Exercise: Gather every line from the entries below that includes "form".

Records for processing:
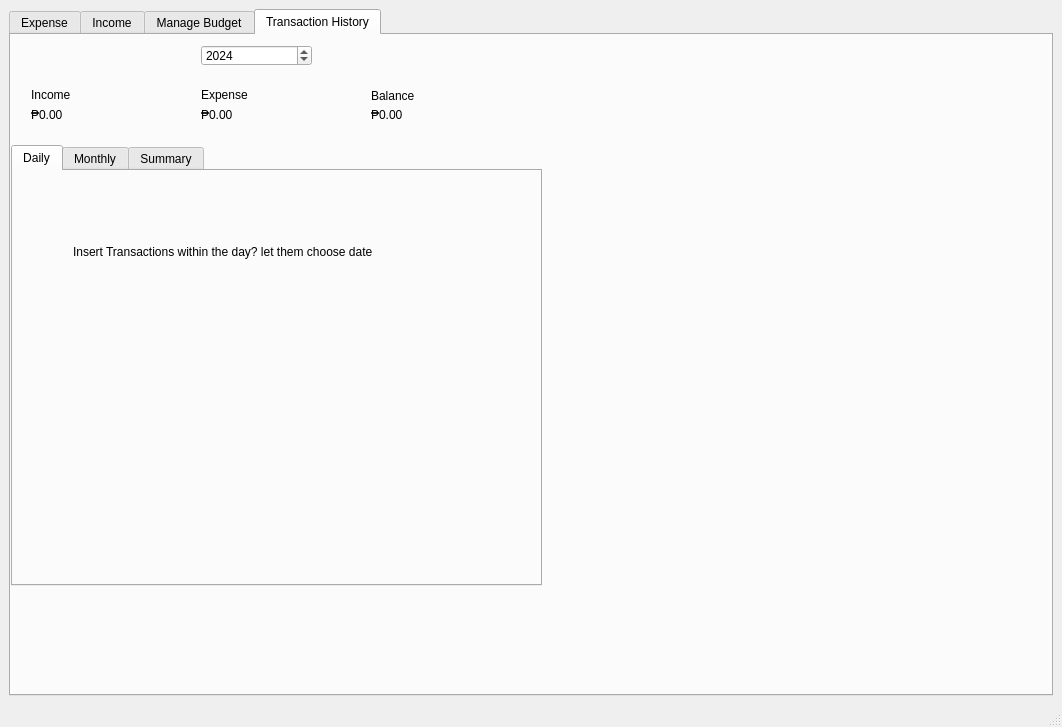
First picture: the form in GUI/mainwindow.ui, repository TheMaxL/Spending-and-Savings-Tracker, before the edit.
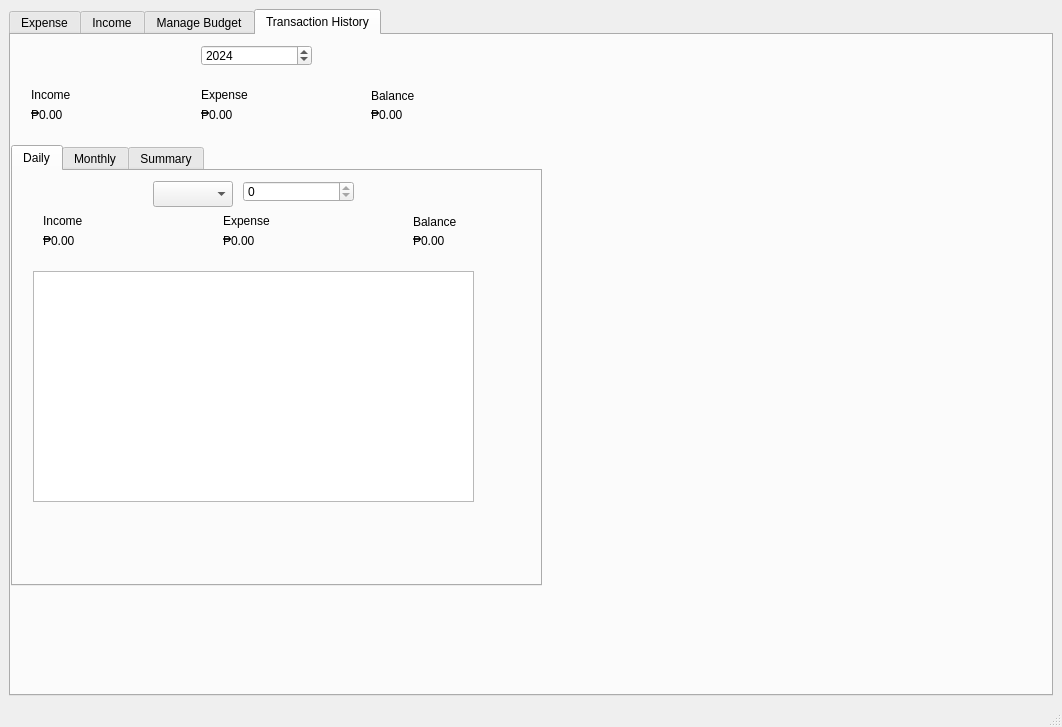
Second picture: the form after the edit. The open tabs and pages were chosen to show the change.

Commit message: daily transaction history

Diff of the .ui file:
```diff
--- a/GUI/mainwindow.ui
+++ b/GUI/mainwindow.ui
@@ -569,19 +569,195 @@
          <widget class="QLabel" name="label_11">
           <property name="geometry">
            <rect>
-            <x>60</x>
-            <y>30</y>
-            <width>401</width>
-            <height>101</height>
+            <x>30</x>
+            <y>40</y>
+            <width>63</width>
+            <height>20</height>
            </rect>
           </property>
           <property name="text">
-           <string>Insert Transactions within the day? let them choose date</string>
+           <string>Income</string>
+          </property>
+         </widget>
+         <widget class="QLabel" name="dailyIncomeLabel">
+          <property name="geometry">
+           <rect>
+            <x>30</x>
+            <y>60</y>
+            <width>131</width>
+            <height>20</height>
+           </rect>
+          </property>
+          <property name="text">
+           <string>₱0.00</string>
           </property>
           <property name="alignment">
            <set>Qt::AlignLeading|Qt::AlignLeft|Qt::AlignVCenter</set>
           </property>
          </widget>
+         <widget class="QLabel" name="label_12">
+          <property name="geometry">
+           <rect>
+            <x>210</x>
+            <y>40</y>
+            <width>63</width>
+            <height>20</height>
+           </rect>
+          </property>
+          <property name="text">
+           <string>Expense</string>
+          </property>
+         </widget>
+         <widget class="QLabel" name="label_13">
+          <property name="geometry">
+           <rect>
+            <x>400</x>
+            <y>40</y>
+            <width>63</width>
+            <height>21</height>
+           </rect>
+          </property>
+          <property name="text">
+           <string>Balance</string>
+          </property>
+         </widget>
+         <widget class="QLabel" name="dailyExpenseLabel">
+          <property name="geometry">
+           <rect>
+            <x>210</x>
+            <y>60</y>
+            <width>131</width>
+            <height>20</height>
+           </rect>
+          </property>
+          <property name="text">
+           <string>₱0.00</string>
+          </property>
+         </widget>
+         <widget class="QLabel" name="dailyBalanceLabel">
+          <property name="geometry">
+           <rect>
+            <x>400</x>
+            <y>60</y>
+            <width>121</width>
+            <height>20</height>
+           </rect>
+          </property>
+          <property name="autoFillBackground">
+           <bool>false</bool>
+          </property>
+          <property name="text">
+           <string>₱0.00</string>
+          </property>
+         </widget>
+         <widget class="QListWidget" name="dailyList">
+          <property name="geometry">
+           <rect>
+            <x>20</x>
+            <y>100</y>
+            <width>441</width>
+            <height>231</height>
+           </rect>
+          </property>
+         </widget>
+         <widget class="QComboBox" name="monthComboBox_3">
+          <property name="geometry">
+           <rect>
+            <x>140</x>
+            <y>10</y>
+            <width>80</width>
+            <height>26</height>
+           </rect>
+          </property>
+          <property name="currentText">
+           <string/>
+          </property>
+          <property name="placeholderText">
+           <string>Month</string>
+          </property>
+          <item>
+           <property name="text">
+            <string>Jan</string>
+           </property>
+          </item>
+          <item>
+           <property name="text">
+            <string>Feb</string>
+           </property>
+          </item>
+          <item>
+           <property name="text">
+            <string>Mar</string>
+           </property>
+          </item>
+          <item>
+           <property name="text">
+            <string>Apr</string>
+           </property>
+          </item>
+          <item>
+           <property name="text">
+            <string>May</string>
+           </property>
+          </item>
+          <item>
+           <property name="text">
+            <string>Jun</string>
+           </property>
+          </item>
+          <item>
+           <property name="text">
+            <string>Jul</string>
+           </property>
+          </item>
+          <item>
+           <property name="text">
+            <string>Aug</string>
+           </property>
+          </item>
+          <item>
+           <property name="text">
+            <string>Sep</string>
+           </property>
+          </item>
+          <item>
+           <property name="text">
+            <string>Oct</string>
+           </property>
+          </item>
+          <item>
+           <property name="text">
+            <string>Nov</string>
+           </property>
+          </item>
+          <item>
+           <property name="text">
+            <string>Dec</string>
+           </property>
+          </item>
+         </widget>
+         <widget class="QSpinBox" name="spinBoxDay">
+          <property name="geometry">
+           <rect>
+            <x>230</x>
+            <y>10</y>
+            <width>111</width>
+            <height>21</height>
+           </rect>
+          </property>
+          <property name="minimum">
+           <number>0</number>
+          </property>
+          <property name="maximum">
+           <number>0</number>
+          </property>
+          <property name="singleStep">
+           <number>0</number>
+          </property>
+          <property name="value">
+           <number>0</number>
+          </property>
+         </widget>
         </widget>
         <widget class="QWidget" name="tab_6">
          <attribute name="title">
```
Left out of the diff: 6 changed lines with no effect on the pictures. The commit also changes 2 other files.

Answer:
First picture: the form in GUI/mainwindow.ui, repository TheMaxL/Spending-and-Savings-Tracker, before the edit.
Second picture: the form after the edit. The open tabs and pages were chosen to show the change.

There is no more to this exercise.